**Work order**: The result should be an exact copy of the data, free of pictures.

[Start of Attachment]

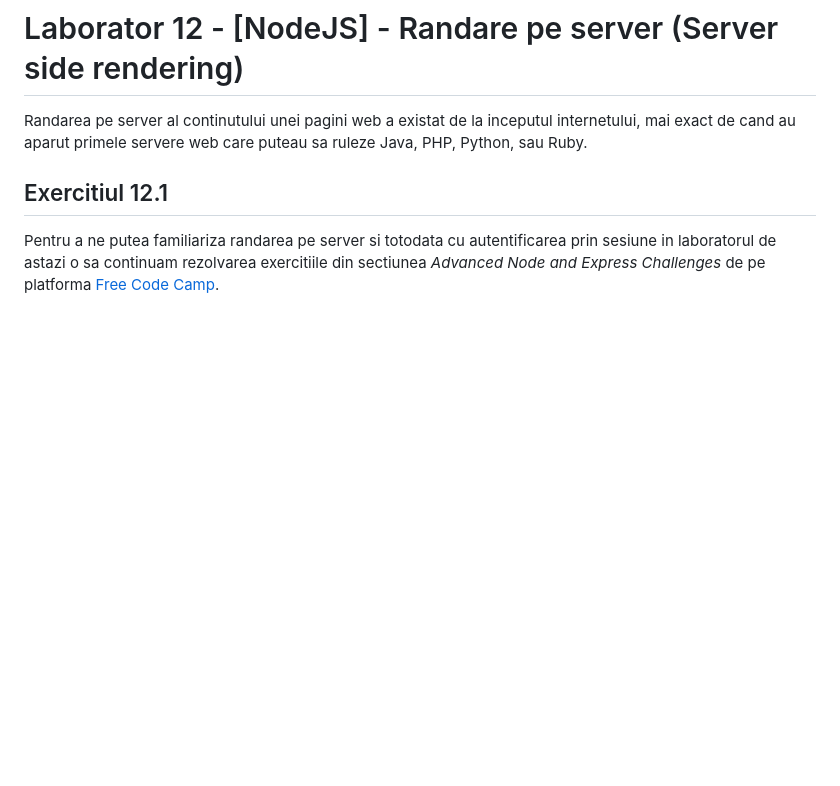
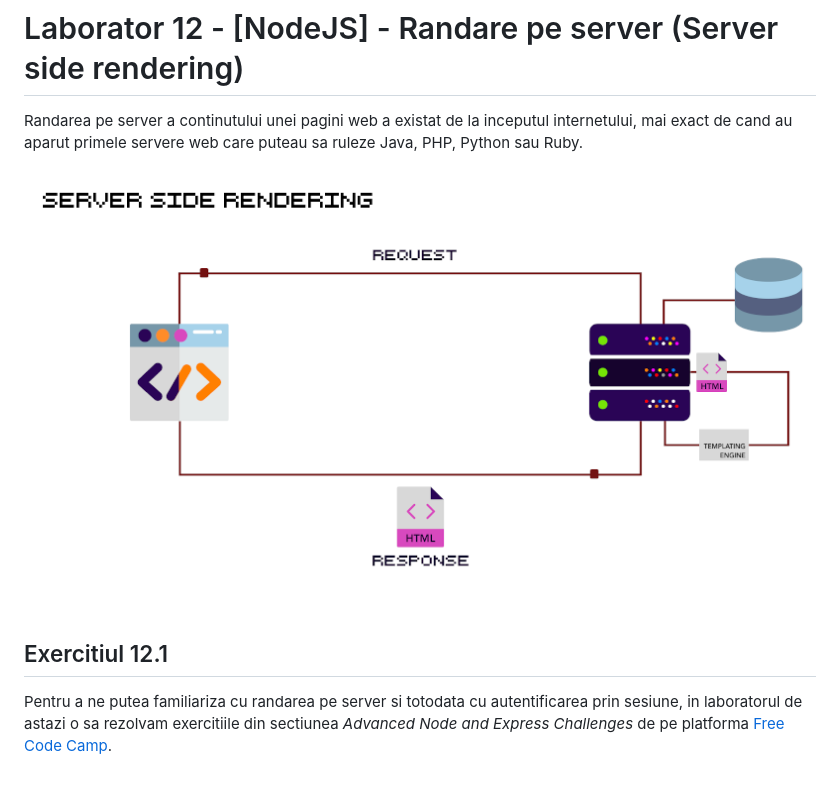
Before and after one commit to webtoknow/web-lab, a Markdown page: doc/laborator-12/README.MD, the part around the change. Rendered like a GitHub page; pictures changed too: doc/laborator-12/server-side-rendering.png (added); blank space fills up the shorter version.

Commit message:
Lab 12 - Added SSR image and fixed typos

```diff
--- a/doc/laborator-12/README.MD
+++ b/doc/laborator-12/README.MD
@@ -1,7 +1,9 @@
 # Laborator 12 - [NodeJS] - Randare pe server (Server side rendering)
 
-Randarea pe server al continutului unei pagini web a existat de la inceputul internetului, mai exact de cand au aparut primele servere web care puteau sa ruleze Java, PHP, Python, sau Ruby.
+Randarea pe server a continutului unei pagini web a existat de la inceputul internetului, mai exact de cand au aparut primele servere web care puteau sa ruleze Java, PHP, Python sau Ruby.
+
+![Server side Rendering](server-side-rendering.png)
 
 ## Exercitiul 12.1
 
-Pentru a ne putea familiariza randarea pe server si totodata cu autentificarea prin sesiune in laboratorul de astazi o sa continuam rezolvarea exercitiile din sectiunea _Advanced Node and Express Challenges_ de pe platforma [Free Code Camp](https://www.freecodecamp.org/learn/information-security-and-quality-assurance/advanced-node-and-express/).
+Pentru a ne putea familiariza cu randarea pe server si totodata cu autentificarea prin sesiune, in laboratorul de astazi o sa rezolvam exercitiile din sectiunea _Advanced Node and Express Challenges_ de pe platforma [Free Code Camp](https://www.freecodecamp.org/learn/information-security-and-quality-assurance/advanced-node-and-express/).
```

[End of Attachment]

**Task solution**:
Before and after one commit to webtoknow/web-lab, a Markdown page: doc/laborator-12/README.MD, the part around the change. Rendered like a GitHub page; pictures changed too: doc/laborator-12/server-side-rendering.png (added); blank space fills up the shorter version.

Commit message:
Lab 12 - Added SSR image and fixed typos

```diff
--- a/doc/laborator-12/README.MD
+++ b/doc/laborator-12/README.MD
@@ -1,7 +1,9 @@
 # Laborator 12 - [NodeJS] - Randare pe server (Server side rendering)
 
-Randarea pe server al continutului unei pagini web a existat de la inceputul internetului, mai exact de cand au aparut primele servere web care puteau sa ruleze Java, PHP, Python, sau Ruby.
+Randarea pe server a continutului unei pagini web a existat de la inceputul internetului, mai exact de cand au aparut primele servere web care puteau sa ruleze Java, PHP, Python sau Ruby.
+
+![Server side Rendering](server-side-rendering.png)
 
 ## Exercitiul 12.1
 
-Pentru a ne putea familiariza randarea pe server si totodata cu autentificarea prin sesiune in laboratorul de astazi o sa continuam rezolvarea exercitiile din sectiunea _Advanced Node and Express Challenges_ de pe platforma [Free Code Camp](https://www.freecodecamp.org/learn/information-security-and-quality-assurance/advanced-node-and-express/).
+Pentru a ne putea familiariza cu randarea pe server si totodata cu autentificarea prin sesiune, in laboratorul de astazi o sa rezolvam exercitiile din sectiunea _Advanced Node and Express Challenges_ de pe platforma [Free Code Camp](https://www.freecodecamp.org/learn/information-security-and-quality-assurance/advanced-node-and-express/).
```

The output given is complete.